Figure 3: Gas chromatography-mass spectrometry (GC-MS) results of APS. (a) Gas chromatogram of standard monosaccharides. (b) Monosaccharide component of APS1. (c) Monosaccharide component of APS2. (d) Monosaccharide component of APS3. 1: rhamnose; 2: fucose; 3: arabinose; 4: xylose; 5: mannose; 6: glucose; 7: galactose.
3.6. Differences in Scavenging Capacity of •OH Radicals of Polysaccharides with Different Molecular Weights
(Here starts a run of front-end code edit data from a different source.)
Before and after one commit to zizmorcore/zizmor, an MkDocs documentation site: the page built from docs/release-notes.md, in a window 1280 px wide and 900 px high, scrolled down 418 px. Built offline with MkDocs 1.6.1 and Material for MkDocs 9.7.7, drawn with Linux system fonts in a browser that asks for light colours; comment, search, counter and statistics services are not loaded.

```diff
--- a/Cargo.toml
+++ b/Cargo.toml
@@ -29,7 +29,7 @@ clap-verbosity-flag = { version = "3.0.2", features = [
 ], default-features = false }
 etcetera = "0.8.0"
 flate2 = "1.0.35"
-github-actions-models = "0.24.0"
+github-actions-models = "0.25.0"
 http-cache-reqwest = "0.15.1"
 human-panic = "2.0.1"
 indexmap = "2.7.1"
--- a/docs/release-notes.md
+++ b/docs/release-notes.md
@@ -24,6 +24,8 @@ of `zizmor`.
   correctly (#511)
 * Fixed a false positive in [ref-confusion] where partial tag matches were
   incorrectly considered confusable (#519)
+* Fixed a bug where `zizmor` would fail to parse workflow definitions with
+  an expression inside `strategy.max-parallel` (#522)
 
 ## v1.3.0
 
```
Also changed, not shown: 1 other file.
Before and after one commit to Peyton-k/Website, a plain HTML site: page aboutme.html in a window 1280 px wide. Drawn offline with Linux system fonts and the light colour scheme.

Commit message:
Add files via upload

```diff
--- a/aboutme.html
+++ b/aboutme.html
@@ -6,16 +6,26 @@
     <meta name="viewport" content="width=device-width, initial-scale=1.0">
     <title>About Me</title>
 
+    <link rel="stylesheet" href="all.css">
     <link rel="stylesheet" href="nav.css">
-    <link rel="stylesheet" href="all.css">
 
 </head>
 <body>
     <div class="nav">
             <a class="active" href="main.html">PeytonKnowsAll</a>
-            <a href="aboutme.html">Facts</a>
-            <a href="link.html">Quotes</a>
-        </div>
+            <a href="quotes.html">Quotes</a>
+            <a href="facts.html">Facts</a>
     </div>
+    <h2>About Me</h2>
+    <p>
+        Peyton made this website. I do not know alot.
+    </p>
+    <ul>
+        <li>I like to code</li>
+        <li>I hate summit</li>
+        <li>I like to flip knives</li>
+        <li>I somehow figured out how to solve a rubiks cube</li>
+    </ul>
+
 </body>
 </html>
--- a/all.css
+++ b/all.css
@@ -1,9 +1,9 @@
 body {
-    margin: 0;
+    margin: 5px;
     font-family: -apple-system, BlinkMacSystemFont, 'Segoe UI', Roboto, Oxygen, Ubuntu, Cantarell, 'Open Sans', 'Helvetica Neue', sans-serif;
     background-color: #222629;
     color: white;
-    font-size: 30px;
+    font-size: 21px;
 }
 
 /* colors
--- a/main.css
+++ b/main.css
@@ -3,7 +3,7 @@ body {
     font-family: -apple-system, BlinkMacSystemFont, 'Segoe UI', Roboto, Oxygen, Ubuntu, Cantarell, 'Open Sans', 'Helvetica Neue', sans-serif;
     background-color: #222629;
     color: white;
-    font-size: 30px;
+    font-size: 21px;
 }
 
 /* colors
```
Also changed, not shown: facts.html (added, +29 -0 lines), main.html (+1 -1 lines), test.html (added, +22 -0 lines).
Among the reactive oxygen free radicals in the body, hydroxyl radicals (•OH) are known as the strongest oxidants, which can induce damage of surrounding biological macromolecules, such as certain proteins, nucleic acids, and unsaturated fatty acids. Such injuries can cause aging, cancer, and other diseases [37].

The •OH scavenging capacity of the four kinds of APS is shown in Figure 4. The •OH scavenging rate increased with the increase in APS concentration from 0.15 mg/mL to 3 mg/mL. The IC50 of APS0, APS1, APS2, APS3, and the positive control group (Vc) were 3.1, 2.7, 2.4, 4.2, and 0.06 mg/mL, respectively, which indicated that all APS had the ability to remove •OH radicals and APS2 with moderate molecular weight had the strongest scavenging capacity. At a concentration of 2.5 mg/mL, the scavenging rate of APS2 (63.4%) was twice as high as that of APS3 (31.7%) with the lowest molecular weight and it was also obviously higher than that of APS0 (45.3%) with the highest molecular weight. However, the scavenging rates of the four polysaccharides were all less than that of Vc (97.8%).

Figure 4: Hydroxyl radical scavenging capacity of APS with different molecular weights.
3.7. Differences of ABTS Radical Scavenging Capacity of APS with Different Molecular Weights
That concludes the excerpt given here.